Amanda Johnson: I really enjoyed your piece “OU at the forefront of psychology in college athletics.” Can you tell me a little bit about the background of this story, and how you came up with it?
Joe Mussatto: We started talking about doing a story on (Psychological Resources for OU Student-Athletes) … because I think Lincoln Riley had mentioned it earlier in the year. We knew a little bit about it, but we wanted to go into it more. Rachel Bachman at The Wall Street Journal did a thorough story on the rise of sports psychology and college athletics, and OU was a school she briefly touched on. We had this idea, and then thought, ‘OK we really need to do this because it’s like a thing, people are writing about it, and I think people are going to be interested in it.’ I think when you have a story on a national level there’s always a way to break it down a little bit on a local level to kind of go all in.
AJ: Did the writing process for this story change at all as you researched it further?
JM: The writing process changed a little bit once I did my interviews because after I talked to Cody Commander, he told me OU was, to his knowledge, the first athletic department to hire a sports psychologist. So that was kind of what I led with — the destigmatization of it and also the rise of it in college athletics. Then, I was able to go down to the nut graph of it and tell, ‘Here’s why you’re reading about this.’ It’s happening everywhere, but OU is kind of the first school that went all in on this, and they have the largest staff housed in the athletics department. I just went in from there more on a general line. But, I wanted at the beginning to be able to tell OU fans or anyone reading this locally, ‘Here’s how it affects OU.’ Once you have them hooked on that, I feel like you can go into the broader subject.
AJ: Were there any challenges you faced writing this story?
JM: Because of (Health Insurance Portability and Accountability Act of 1996) and certain laws, OU can’t give me a list of all the players that come in and see them. So, after football practices, I would try to pull three or four guys aside after they were done in bigger interviews and ask them if they had ever gone to (Psychological Resources for OU Student-Athletes) and if they took advantage of the services.

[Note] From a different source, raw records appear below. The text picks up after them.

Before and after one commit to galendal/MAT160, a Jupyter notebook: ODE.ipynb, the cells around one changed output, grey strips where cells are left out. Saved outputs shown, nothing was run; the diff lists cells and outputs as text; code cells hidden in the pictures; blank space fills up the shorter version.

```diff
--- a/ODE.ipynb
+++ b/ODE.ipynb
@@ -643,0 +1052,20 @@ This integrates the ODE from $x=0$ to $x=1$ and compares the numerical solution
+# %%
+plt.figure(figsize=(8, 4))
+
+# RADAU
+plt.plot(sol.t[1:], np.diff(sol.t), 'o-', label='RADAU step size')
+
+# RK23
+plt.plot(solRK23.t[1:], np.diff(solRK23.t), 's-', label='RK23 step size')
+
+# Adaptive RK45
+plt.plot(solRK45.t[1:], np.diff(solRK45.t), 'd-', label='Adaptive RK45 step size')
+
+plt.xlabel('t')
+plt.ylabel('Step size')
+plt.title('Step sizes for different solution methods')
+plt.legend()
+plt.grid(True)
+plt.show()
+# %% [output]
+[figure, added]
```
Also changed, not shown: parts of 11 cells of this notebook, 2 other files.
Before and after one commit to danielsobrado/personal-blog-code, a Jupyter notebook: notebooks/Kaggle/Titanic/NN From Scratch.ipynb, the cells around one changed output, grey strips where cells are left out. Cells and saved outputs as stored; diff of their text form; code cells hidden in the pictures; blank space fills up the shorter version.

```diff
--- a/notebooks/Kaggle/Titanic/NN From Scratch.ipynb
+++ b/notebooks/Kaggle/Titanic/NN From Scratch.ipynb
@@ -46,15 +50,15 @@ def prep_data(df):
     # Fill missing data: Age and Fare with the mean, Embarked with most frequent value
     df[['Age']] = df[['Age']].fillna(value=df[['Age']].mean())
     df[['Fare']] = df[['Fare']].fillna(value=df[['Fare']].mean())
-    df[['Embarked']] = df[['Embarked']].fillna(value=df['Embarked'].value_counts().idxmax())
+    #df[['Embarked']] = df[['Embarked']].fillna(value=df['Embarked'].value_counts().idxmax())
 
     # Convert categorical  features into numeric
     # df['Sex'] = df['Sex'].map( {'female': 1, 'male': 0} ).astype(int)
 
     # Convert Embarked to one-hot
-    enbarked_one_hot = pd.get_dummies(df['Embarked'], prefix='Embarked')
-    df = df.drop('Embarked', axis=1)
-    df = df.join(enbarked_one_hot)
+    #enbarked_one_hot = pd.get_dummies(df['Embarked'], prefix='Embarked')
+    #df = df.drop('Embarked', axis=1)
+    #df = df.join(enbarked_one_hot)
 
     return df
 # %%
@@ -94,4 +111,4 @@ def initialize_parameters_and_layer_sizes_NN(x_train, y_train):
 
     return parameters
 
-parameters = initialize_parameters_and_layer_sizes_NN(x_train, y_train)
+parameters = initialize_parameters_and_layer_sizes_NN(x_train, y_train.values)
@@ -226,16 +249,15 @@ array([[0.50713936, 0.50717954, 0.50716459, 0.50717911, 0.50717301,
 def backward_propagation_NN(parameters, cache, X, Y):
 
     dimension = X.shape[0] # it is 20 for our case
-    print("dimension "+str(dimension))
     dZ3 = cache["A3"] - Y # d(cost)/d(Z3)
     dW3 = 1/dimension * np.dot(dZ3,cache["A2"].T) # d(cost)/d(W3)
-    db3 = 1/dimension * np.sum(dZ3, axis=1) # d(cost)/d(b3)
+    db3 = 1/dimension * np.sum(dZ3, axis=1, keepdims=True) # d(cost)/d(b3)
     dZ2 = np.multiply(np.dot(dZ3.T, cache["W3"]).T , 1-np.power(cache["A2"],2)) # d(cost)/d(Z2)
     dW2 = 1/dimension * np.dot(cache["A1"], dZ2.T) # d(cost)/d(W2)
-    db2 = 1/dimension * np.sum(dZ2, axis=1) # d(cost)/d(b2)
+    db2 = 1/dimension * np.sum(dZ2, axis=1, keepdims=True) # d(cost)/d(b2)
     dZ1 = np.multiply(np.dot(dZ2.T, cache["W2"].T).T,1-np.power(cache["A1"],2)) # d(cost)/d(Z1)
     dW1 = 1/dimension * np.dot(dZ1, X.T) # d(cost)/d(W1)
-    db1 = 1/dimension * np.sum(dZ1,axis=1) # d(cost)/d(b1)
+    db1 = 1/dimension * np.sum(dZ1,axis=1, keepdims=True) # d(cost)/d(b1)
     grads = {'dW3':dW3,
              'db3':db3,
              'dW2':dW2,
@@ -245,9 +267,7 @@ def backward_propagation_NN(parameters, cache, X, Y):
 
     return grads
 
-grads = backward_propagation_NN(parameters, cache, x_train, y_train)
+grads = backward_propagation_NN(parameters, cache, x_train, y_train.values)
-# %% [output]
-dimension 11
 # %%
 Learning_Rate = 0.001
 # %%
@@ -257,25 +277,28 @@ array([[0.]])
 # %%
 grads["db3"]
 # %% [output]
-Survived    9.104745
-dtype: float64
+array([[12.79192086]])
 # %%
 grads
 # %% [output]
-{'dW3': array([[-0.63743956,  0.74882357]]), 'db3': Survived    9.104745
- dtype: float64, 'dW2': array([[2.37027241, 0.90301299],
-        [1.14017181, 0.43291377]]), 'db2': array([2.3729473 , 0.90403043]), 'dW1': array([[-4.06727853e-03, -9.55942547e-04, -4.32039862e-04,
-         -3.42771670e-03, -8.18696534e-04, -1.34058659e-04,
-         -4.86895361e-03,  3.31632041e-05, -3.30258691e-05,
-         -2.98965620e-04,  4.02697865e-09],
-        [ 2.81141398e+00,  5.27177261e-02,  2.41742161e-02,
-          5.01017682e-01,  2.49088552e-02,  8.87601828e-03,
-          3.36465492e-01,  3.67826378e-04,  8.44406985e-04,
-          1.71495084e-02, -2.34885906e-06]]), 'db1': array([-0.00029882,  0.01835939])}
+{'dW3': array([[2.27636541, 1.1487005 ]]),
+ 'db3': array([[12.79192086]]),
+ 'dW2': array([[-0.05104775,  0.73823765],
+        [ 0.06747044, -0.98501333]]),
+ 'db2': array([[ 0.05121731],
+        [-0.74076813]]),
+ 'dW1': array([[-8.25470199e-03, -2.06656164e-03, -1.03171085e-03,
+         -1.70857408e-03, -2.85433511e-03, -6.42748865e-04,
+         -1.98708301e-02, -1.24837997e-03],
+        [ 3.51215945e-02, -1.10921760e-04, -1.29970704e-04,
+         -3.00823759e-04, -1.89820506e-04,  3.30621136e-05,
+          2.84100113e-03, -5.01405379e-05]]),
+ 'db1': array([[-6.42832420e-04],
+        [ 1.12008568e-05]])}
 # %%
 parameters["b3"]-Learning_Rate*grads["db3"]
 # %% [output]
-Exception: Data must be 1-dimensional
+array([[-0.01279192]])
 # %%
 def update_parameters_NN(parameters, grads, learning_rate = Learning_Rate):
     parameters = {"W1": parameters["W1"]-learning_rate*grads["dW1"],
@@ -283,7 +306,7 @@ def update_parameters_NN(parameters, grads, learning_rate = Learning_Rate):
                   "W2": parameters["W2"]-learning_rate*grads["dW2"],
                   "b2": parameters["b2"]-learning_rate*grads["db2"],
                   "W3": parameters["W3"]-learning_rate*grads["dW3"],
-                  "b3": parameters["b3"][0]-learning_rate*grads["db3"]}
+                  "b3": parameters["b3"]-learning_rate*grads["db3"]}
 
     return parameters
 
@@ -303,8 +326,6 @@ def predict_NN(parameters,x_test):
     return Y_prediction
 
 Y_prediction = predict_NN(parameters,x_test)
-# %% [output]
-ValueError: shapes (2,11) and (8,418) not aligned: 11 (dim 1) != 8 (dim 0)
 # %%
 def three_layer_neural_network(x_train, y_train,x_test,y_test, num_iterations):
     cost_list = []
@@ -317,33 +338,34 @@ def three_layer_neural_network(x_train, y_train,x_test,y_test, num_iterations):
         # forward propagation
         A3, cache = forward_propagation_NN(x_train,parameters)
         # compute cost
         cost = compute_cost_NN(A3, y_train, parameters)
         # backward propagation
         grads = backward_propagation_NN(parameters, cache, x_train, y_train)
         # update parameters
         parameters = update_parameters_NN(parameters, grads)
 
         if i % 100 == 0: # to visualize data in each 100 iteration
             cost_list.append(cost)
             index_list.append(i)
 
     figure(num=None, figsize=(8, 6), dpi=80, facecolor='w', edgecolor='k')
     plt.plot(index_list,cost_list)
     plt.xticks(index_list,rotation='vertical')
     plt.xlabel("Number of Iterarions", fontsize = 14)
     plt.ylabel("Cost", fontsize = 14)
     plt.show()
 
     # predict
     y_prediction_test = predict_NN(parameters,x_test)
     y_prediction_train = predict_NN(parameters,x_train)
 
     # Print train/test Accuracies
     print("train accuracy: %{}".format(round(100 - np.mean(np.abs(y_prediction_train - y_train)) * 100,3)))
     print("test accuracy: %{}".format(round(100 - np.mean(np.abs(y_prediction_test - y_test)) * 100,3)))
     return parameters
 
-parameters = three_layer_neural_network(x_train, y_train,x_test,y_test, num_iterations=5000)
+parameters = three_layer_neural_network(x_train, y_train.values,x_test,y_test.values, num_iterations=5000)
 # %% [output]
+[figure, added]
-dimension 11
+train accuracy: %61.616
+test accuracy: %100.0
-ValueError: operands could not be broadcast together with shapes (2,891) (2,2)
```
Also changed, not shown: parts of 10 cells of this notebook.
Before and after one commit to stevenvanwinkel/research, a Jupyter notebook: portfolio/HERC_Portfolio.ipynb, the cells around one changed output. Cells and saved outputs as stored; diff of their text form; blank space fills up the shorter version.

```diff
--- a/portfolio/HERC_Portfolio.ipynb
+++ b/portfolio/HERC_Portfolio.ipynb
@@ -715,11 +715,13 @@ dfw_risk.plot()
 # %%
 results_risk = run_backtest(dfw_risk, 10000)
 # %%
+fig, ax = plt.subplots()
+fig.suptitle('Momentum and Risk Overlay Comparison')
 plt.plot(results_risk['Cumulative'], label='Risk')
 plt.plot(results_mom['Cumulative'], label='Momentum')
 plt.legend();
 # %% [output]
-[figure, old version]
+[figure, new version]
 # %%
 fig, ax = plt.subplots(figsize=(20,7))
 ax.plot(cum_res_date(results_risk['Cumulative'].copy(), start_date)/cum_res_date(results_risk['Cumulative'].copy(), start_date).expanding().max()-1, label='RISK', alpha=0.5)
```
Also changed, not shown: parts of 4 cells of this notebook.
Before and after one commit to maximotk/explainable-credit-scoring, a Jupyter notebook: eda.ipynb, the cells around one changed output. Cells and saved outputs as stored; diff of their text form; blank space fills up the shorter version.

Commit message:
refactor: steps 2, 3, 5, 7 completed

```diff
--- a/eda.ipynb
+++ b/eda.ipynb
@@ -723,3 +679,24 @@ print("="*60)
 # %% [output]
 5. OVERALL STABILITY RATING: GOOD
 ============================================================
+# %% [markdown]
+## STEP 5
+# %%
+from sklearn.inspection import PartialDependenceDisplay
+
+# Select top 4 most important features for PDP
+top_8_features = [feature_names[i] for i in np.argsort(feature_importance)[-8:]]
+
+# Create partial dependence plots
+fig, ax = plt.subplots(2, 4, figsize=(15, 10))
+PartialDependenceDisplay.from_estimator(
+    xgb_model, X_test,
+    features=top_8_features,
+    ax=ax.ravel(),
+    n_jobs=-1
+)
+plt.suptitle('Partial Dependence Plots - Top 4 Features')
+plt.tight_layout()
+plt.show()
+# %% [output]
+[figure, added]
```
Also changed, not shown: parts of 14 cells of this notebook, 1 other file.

It was hard to get them to really talk about it, because I don’t know if its the stigma around mental health or just not everyone being comfortable talking about that.
AJ: How do you usually approach writing feature stories?
JM: It’s tough because there’s different themes and subjects and materials you are working with. With this story, it was more like I had all this information and wanted to get it out. It’s a feature in a sense that I’m not writing about the team necessarily or what they did on Saturday score-wise … but it’s different than sitting down and writing a profile on an athlete. I think the writing style is a little different for something like this. I’m a little more straightforward with it, and I don’t feel the need to play around with the language. With the subject I’m writing about … I would consider this piece a little more of a trend story, but I think reporting is the most important part of any feature. If you haven’t done the reporting, if you don’t have the details, if you don’t have answers to all the questions the reader might have — writing can’t make up for that. I think good reporting supplements good writing, but if you don’t have the details to begin with, no matter how flowery your language is or how creative you get, you can’t really make up for holes and things you can’t answer.
AJ: What do you hope to accomplish in your career, and where do you see yourself down the road?
JM: I think about that a lot. I don’t know if I have one specific answer, but I guess my goal is to tell good stories that people care about. Personally, I like to get away from the games, things like who the backup tight end is. That stuff is so important on a beat, and fans are crazy and want to know all that information. But, I think the goal in my career is to write stories that bridge the gap between die-hard sports fans and people who don’t really care about sports but want to read about an athlete who has an incredible story. I like writing about the people who play the sport more than the sport itself. That’s what I want to keep doing in my career, even if it’s not sports, I just like finding interesting people who do interesting things and telling their story.
AJ: Any advice for young journalists beginning their careers?
JM: The best advice is probably to say yes to anything. I think it’s pretty hard to get started in this business if you’re totally set on something in particular. Most likely, that one thing you really want, that dream job you’re imagining, unless you’re just insanely talented with an amazing amount of luck, it’s not going to happen for your first job. There’s absolutely no shame to start your career wherever and to write about whatever. Once you get in and work hard, those opportunities are going to come. You don’t know when they are going to come, where they are going to come from, but they are going to come.